In this article, I’m going to show you how you can be a more savvy consumer. Now, I know what you’re probably thinking “Bob, I don’t need any shopping advice. When I enter a store, I turn into a shopping warrior! I can spot the best bargains faster than any of my friends. I am immune to the amateurish sales pitches of the commissioned floor staff. I can figure out the exact change in my head before the cashier can ring it up on the register. I can calculate the price per ounce (or per unit) without a calculator. In fact, I am so good with percentages, interest rates, payment schedules and mathematics, that I – just like a Modern Major General – can regale you with many cheerful facts about the square of the hypotenuse. If shopping was an Olympic sport, then Michael Phelps and Usain Bolt would be approaching me and asking for advice!“
OK, OK I believe you! However, did you know that merchants are using a subtle form of deception in their advertising, to make their sales sound better than they actually are? They aren’t doing anything dishonest, since everything is stated plainly in their advertisements, but they are taking advantage of our collective innumeracy and lack of analytical rigour.
Take a look at the following items on sale in a recent Back-To-School flyer. What are your initial impressions? Do these look like good deals to you?

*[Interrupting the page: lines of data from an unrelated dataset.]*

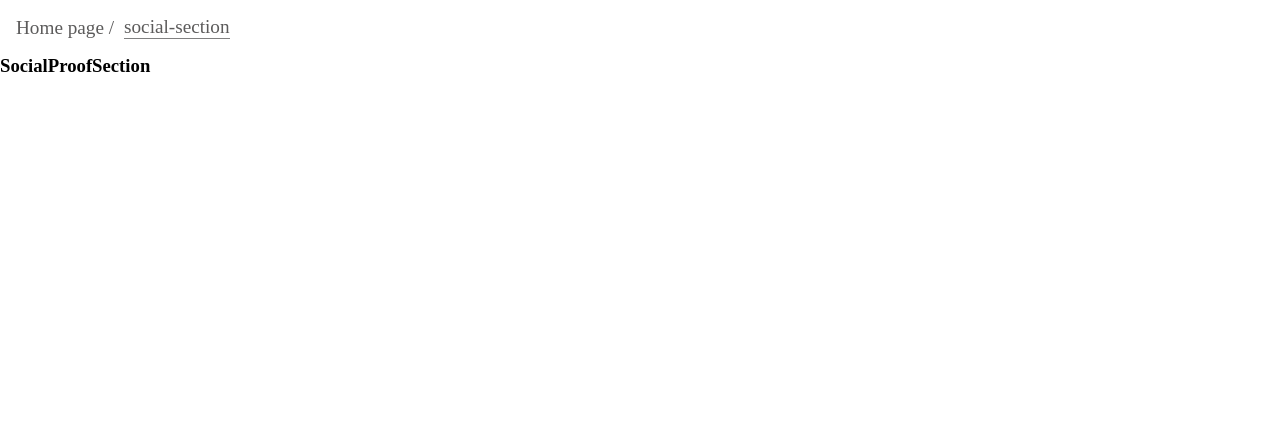
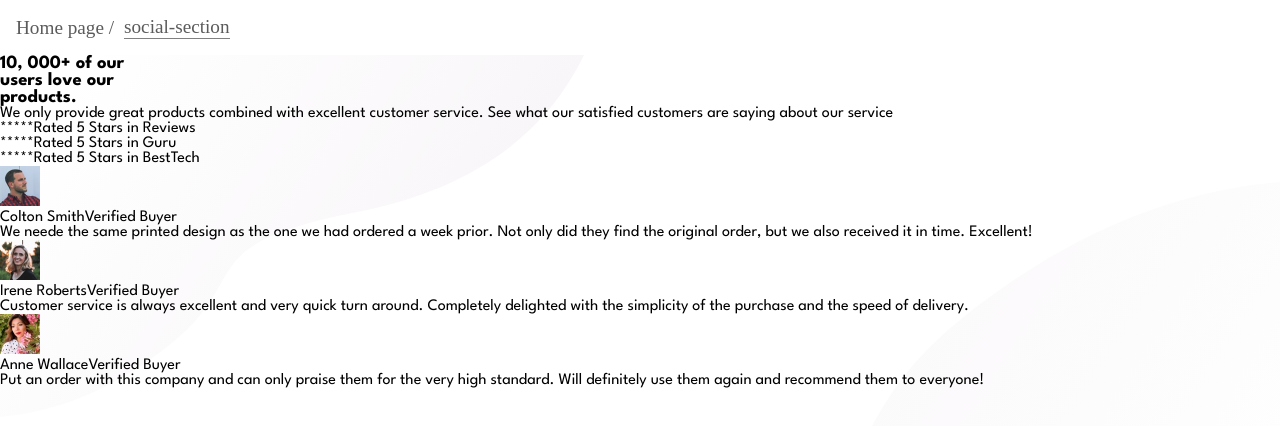
Before and after one commit to Dina2703/css_small-projects, a React (Create React App) app: page /social-section in a window 1280 px wide. Shown: the top 426 px of the page. Built offline with nearby package versions, Linux system fonts and the light colour scheme.

Commit message:
Social Proof Section project: HTML structure.

```diff
--- a/src/components/SocialProofSection.js
+++ b/src/components/SocialProofSection.js
@@ -1,11 +1,90 @@
 import React from "react";
+import "../style/social_section.css";
+import avatar1 from "../assets/social-section/images/image-colton.jpg";
+import avatar2 from "../assets/social-section/images/image-irene.jpg";
+import avatar3 from "../assets/social-section/images/image-anne.jpg";
 
 function SocialProofSection() {
   return (
-    <div>
-      <h3> SocialProofSection</h3>
+    <div id="social-proof-section">
+      <div className="container grid">
+        <div className="promo">
+          <h3>
+            10, 000+ of our <br /> users love our <br /> products.
+          </h3>
+          <p>
+            We only provide great products combined with excellent customer
+            service. See what our satisfied customers are saying about our
+            service
+          </p>
+        </div>
+        <div className="rating">
+          <div className="rate_item">
+            <span>*</span>
+            <span>*</span>
+            <span>*</span>
+            <span>*</span>
+            <span>*</span>
+            <span>Rated 5 Stars in Reviews</span>
+          </div>
+          <div className="rate_item">
+            <span>*</span>
+            <span>*</span>
+            <span>*</span>
+            <span>*</span>
+            <span>*</span>
+            <span>Rated 5 Stars in Guru</span>
+          </div>
+          <div className="rate_item">
+            <span>*</span>
+            <span>*</span>
+            <span>*</span>
+            <span>*</span>
+            <span>*</span>
+            <span>Rated 5 Stars in BestTech</span>
+          </div>
+        </div>
+        <div className="testimonials">
+          {data.map((custom) => (
+            <div key={custom.id} className="testimonial_card">
+              <div>
+                <img src={custom.avatar} alt="" />
+                <div>
+                  <span>{custom.name}</span>
+                  <span>Verified Buyer</span>
+                </div>
+              </div>
+              <p>{custom.review}</p>
+            </div>
+          ))}
+        </div>
+      </div>
     </div>
   );
 }
 
+const data = [
+  {
+    id: 1,
+    avatar: avatar1,
+    name: "Colton Smith",
+    review:
+      "We neede the same printed design as the one we had ordered a week prior. Not only did they find the original order, but we also received it in time. Excellent!",
+  },
+  {
+    id: 2,
+    avatar: avatar2,
+    name: "Irene Roberts",
+    review:
+      "Customer service is always excellent and very quick turn around. Completely delighted with the simplicity of the purchase and the speed of delivery.",
+  },
+  {
+    id: 3,
+    avatar: avatar3,
+    name: "Anne Wallace",
+    review:
+      "Put an order with this company and can only praise them for the very high standard. Will definitely use them again and recommend them to everyone!",
+  },
+];
+
 export default SocialProofSection;
--- a/src/style/huddle_landing_page.css
+++ b/src/style/huddle_landing_page.css
@@ -11,7 +11,7 @@
   font-weight: 600;
 }
 
-p {
+#huddle p {
   font-family: "Open Sans", sans-serif;
   font-size: 17px;
   font-weight: 400;
--- /dev/null
+++ b/src/style/social_section.css
@@ -0,0 +1,24 @@
+@import url("https://fonts.googleapis.com/css2?family=League+Spartan:wght@400;500;700&display=swap");
+
+:root {
+  --primary-dark-magenta: hsl(300, 43%, 22%);
+  --primary-pink: hsl(333, 80%, 67%);
+  --grayish-magenta: hsl(303, 10%, 53%);
+  --light-magenta: hsl(300, 24%, 96%);
+  --white: hsl(0, 0%, 100%);
+}
+
+#social-proof-section {
+  font-family: "League Spartan", sans-serif;
+  width: 100vw;
+  height: 100vh;
+  background-color: var(--white);
+  background: url(../assets/social-section/images/bg-pattern-top-desktop.svg)
+      left top no-repeat,
+    url(../assets/social-section/images/bg-pattern-bottom-desktop.svg) right
+      bottom no-repeat;
+}
+
+#social-proof-section .testimonial_card img {
+  width: 40px;
+}
```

If you think that these are reasonable discounts, then it’s time to let you in on their secret: Merchants will almost always use percentages to indicate the savings on low-priced items. That’s because percentages make the discount seem larger than it really is. Let me show you what I mean. These items are listed below with their savings displayed as dollar values instead of percentages:
---Item Price Savings Pencil Sharpener $2.79 $0.50 BIC Pens $1.50 $0.79 Crayola Markers $2.91 $0.98 Sharpie Highlighters $1.96 $0.99
Suddenly, this sale doesn’t seem quite as wonderful. Would you drive out of your way to save 79¢ on box of pens or 50¢ on a pencil sharpener? Would it even be worth the gas?
Now let’s look at the other end of the price spectrum. In this case, merchants will almost always use dollar values to indicate the savings on their more expensive items. Take a look at the products below – these savings seem fairly substantial, don’t they?
Now let’s convert these dollar value savings to percentages.
---Item Price Savings
Acer Ultrabook $ 729.99 8.76 % Asus Notebook $1299.00 7.69 % Samsung TV $1699.99 5.55 %
As you can see, the merchants are playing a little game with consumers. At both ends of the price spectrum, they are deliberately expressing the savings using the largest numbers possible, in order to make their sale prices appear better than they actually are.
Hot Buys and Great Deals
I’m naturally cynical, so when things aren’t quantified, I get suspicious. Take a look at the following items, and based only on the descriptions – Hot Buy, Great Deal, Hot Price – try to estimate the approximate percentage that each item has been discounted.
The terms Hot Buy and Great Deal may seem enticing, but they mean absolutely nothing – other than “full price”. I was curious and wanted to see how great these deals actually were, so I looked up these items on the companies’ web sites. In each case, this advertised price was the store’s standard retail price, with no indication anywhere on the web page that the price was discounted. Printing the words Hot Buy or Great Deal in the same location as the savings indicator (and using the same font style, colour and size) is designed to invite an inference. Infer nothing – these terms are meaningless.
We consumers may think that we are savvy shoppers who are adept with numbers, but we mustn’t forget that the sellers also have a few perceptual tricks up their collective sleeves. Now that these ruses have been exposed, you are one step closer to becoming a true shopping warrior!